Your assignment — Repeat every line of the data verbatim.

Information shown —
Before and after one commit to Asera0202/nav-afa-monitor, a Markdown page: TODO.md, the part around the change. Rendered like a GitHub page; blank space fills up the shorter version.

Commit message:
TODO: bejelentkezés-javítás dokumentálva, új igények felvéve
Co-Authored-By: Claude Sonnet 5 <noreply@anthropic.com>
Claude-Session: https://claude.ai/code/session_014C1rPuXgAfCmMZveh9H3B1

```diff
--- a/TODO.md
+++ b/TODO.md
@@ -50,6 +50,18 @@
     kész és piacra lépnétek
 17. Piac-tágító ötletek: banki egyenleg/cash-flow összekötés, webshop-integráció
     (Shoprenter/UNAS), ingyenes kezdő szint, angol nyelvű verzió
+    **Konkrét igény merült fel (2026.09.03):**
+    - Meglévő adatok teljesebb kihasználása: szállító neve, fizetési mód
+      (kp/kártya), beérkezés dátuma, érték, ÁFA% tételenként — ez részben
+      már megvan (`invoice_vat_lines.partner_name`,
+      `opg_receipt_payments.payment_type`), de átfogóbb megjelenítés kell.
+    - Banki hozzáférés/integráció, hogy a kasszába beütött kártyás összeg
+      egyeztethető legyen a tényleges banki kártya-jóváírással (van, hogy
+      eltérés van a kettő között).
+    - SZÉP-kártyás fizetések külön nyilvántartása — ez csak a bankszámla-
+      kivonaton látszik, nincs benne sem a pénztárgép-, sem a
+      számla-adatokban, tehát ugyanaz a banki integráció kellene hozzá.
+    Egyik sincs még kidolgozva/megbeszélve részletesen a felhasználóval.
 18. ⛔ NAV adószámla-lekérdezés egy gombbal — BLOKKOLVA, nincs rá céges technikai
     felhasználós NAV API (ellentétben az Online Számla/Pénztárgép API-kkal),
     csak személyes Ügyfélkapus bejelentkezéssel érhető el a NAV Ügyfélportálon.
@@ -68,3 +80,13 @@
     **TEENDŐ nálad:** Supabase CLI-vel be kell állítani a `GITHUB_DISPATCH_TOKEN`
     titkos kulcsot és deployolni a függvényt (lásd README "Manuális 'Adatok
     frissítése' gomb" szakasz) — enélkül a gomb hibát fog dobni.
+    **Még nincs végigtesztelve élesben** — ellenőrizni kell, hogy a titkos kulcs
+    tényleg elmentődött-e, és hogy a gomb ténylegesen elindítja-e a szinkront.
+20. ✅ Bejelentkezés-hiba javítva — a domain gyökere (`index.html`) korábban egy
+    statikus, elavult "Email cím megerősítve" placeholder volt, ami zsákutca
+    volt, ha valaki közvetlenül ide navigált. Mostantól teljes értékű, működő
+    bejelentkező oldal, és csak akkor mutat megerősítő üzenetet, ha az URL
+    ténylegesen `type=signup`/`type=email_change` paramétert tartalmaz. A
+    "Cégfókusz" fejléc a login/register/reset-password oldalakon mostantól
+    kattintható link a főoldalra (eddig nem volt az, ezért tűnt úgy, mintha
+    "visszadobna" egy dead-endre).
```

Response to this exercise —
Before and after one commit to Asera0202/nav-afa-monitor, a Markdown page: TODO.md, the part around the change. Rendered like a GitHub page; blank space fills up the shorter version.

Commit message:
TODO: bejelentkezés-javítás dokumentálva, új igények felvéve
Co-Authored-By: Claude Sonnet 5 <noreply@anthropic.com>
Claude-Session: https://claude.ai/code/session_014C1rPuXgAfCmMZveh9H3B1

```diff
--- a/TODO.md
+++ b/TODO.md
@@ -50,6 +50,18 @@
     kész és piacra lépnétek
 17. Piac-tágító ötletek: banki egyenleg/cash-flow összekötés, webshop-integráció
     (Shoprenter/UNAS), ingyenes kezdő szint, angol nyelvű verzió
+    **Konkrét igény merült fel (2026.09.03):**
+    - Meglévő adatok teljesebb kihasználása: szállító neve, fizetési mód
+      (kp/kártya), beérkezés dátuma, érték, ÁFA% tételenként — ez részben
+      már megvan (`invoice_vat_lines.partner_name`,
+      `opg_receipt_payments.payment_type`), de átfogóbb megjelenítés kell.
+    - Banki hozzáférés/integráció, hogy a kasszába beütött kártyás összeg
+      egyeztethető legyen a tényleges banki kártya-jóváírással (van, hogy
+      eltérés van a kettő között).
+    - SZÉP-kártyás fizetések külön nyilvántartása — ez csak a bankszámla-
+      kivonaton látszik, nincs benne sem a pénztárgép-, sem a
+      számla-adatokban, tehát ugyanaz a banki integráció kellene hozzá.
+    Egyik sincs még kidolgozva/megbeszélve részletesen a felhasználóval.
 18. ⛔ NAV adószámla-lekérdezés egy gombbal — BLOKKOLVA, nincs rá céges technikai
     felhasználós NAV API (ellentétben az Online Számla/Pénztárgép API-kkal),
     csak személyes Ügyfélkapus bejelentkezéssel érhető el a NAV Ügyfélportálon.
@@ -68,3 +80,13 @@
     **TEENDŐ nálad:** Supabase CLI-vel be kell állítani a `GITHUB_DISPATCH_TOKEN`
     titkos kulcsot és deployolni a függvényt (lásd README "Manuális 'Adatok
     frissítése' gomb" szakasz) — enélkül a gomb hibát fog dobni.
+    **Még nincs végigtesztelve élesben** — ellenőrizni kell, hogy a titkos kulcs
+    tényleg elmentődött-e, és hogy a gomb ténylegesen elindítja-e a szinkront.
+20. ✅ Bejelentkezés-hiba javítva — a domain gyökere (`index.html`) korábban egy
+    statikus, elavult "Email cím megerősítve" placeholder volt, ami zsákutca
+    volt, ha valaki közvetlenül ide navigált. Mostantól teljes értékű, működő
+    bejelentkező oldal, és csak akkor mutat megerősítő üzenetet, ha az URL
+    ténylegesen `type=signup`/`type=email_change` paramétert tartalmaz. A
+    "Cégfókusz" fejléc a login/register/reset-password oldalakon mostantól
+    kattintható link a főoldalra (eddig nem volt az, ezért tűnt úgy, mintha
+    "visszadobna" egy dead-endre).
```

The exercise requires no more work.